The Reds of England deserved their victory, with stars in the like of Gordon Banks, the sublime Bobby Moore, the rock-solid Jack Charlton, his world-class midfield brother Bobby, Geoff Hurst and the irrepressible Nobby Stiles (minus his two front teeth).
Nobby was a devout Catholic, who calmed his nerves on the morning of the final by rising with the milkman and heading off to the nearest Mass. (He had curbed the brilliant Eusebio in the semi-final – versus Portugal – so perhaps there’s something in this religion lark).
The Jules Rimet trophy was stolen before a ball was kicked in the competition, and Pickles the Dog sniffed it out. Pickles’ owner was tracked down and recalled he was given a reward of £5,000 (with which he bought a new house).
There were nuggets of memories up and down the country. A couple of Irish lads landed the job of displaying in the score high above the stand on a rickety scoreboard, and they were nearly dislodged as the stand shook with wildly celebrating fans.
A family on holiday in the Scottish Highlands had to drive virtually to the top of a mountain before they could receive a signal on the car radio – and a couple getting married in the Midlands were virtually ignored at the reception while the guests viewed the game on telly.
The piece de resistance was that the players’ wives (all except one of the footballers were married and the twelfth was engaged) weren’t permitted to attend the official banquet. They were herded into an upstairs room in the hotel where they were served their meal and each was presented with (of all things) a pair of scissors! And there was a poignant tale of an amorous member of the England panel – who hadn’t seen his wife during the seven weeks training and wasn’t in the final selection – heading upstairs to her boudoir, and asking “Have we time?”
Sadly, she was sporting a stylish beehive coiffeur and a new dress from Harrods, so he had to wait until after the banquet! Other players and wives dispersed to their rooms afterwards, others went to the Playboy Club, or to Danny La Rue’s Club, while Jimmy Greaves and his wife headed for Majorca and their holiday, the ace striker having failed to make the final.
Could you imagine the separate meal for wives – or ‘partners’ or WAGs– happening nowadays? Very few of today’s England team are married, it seems, and maybe going by results (especially the Iceland fiasco in the Euros) they should tie the knot without delay.
Still, I boldly predict that England will win the World Cup before long – the WOMEN’S World Cup, that is, for the ladies are doing rather well on the international scene. The male wearers of the three lions’ shirts truly are an insipid lot, even though they’re being paid £millions, compared to the heroes of 1966 and all that.
As for the Women’s World Cup banquet, what form will it take? It’ll be all mixed up, like today’s society. A few of the gals will be married, others will be in a same-sex relationship, many will be single, and perhaps a few will miss the final due to pregnancy!

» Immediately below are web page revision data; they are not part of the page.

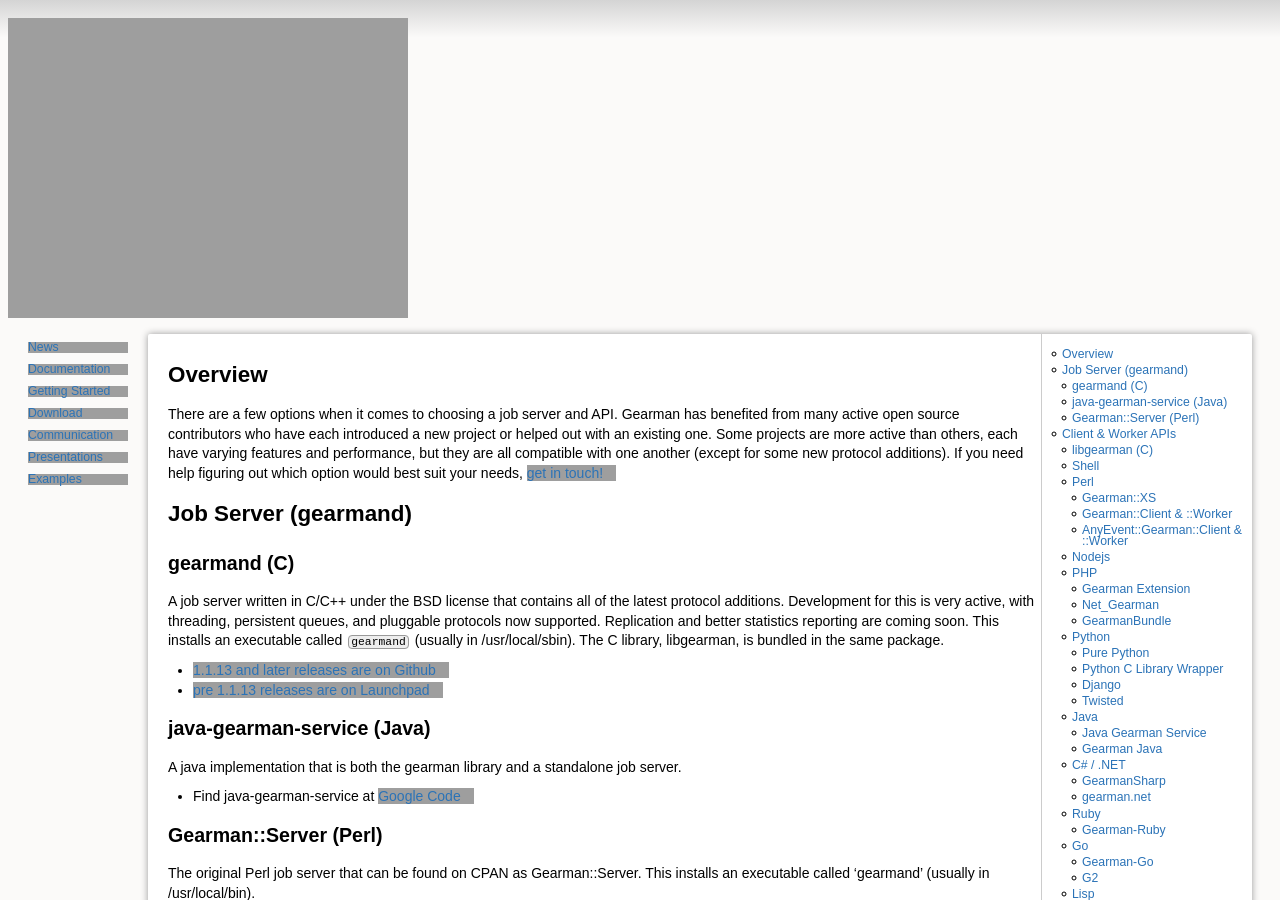
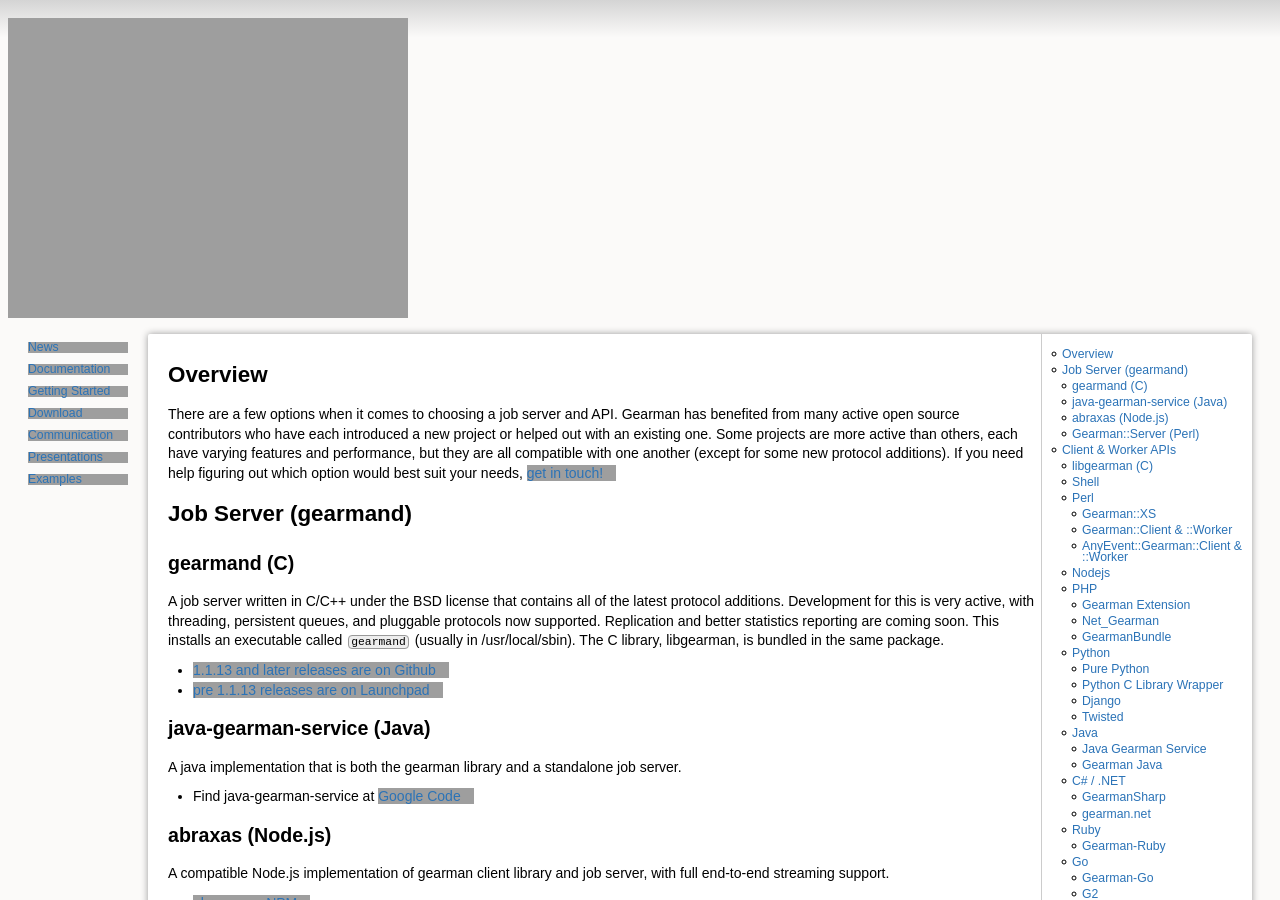
Before and after one commit to gearman/gearman.github.io, a Jekyll site: the page built from download/index.md, in a window 1280 px wide and 900 px high. Built offline with Jekyll 4.4.1, drawn with Linux system fonts in a browser that asks for light colours; grey boxes are pictures that could not be loaded.

Commit message:
Adding nodejs standalone server to download
It's a pure js implementation of worker, client and server.

```diff
--- a/download/index.md
+++ b/download/index.md
@@ -33,6 +33,13 @@
 job server.
 
  * Find java-gearman-service at [Google Code](http://code.google.com/p/java-gearman-service/)
+
+## abraxas (Node.js)
+
+A compatible Node.js implementation of gearman client library and job server,
+with full end-to-end streaming support.
+
+* [abraxas on NPM](https://www.npmjs.com/package/abraxas)
 
 ## Gearman::Server (Perl)
 
```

Just nip around to McDonald’s for Chicken McMuffins (with egg) after the final girls! It’ll be less complicated…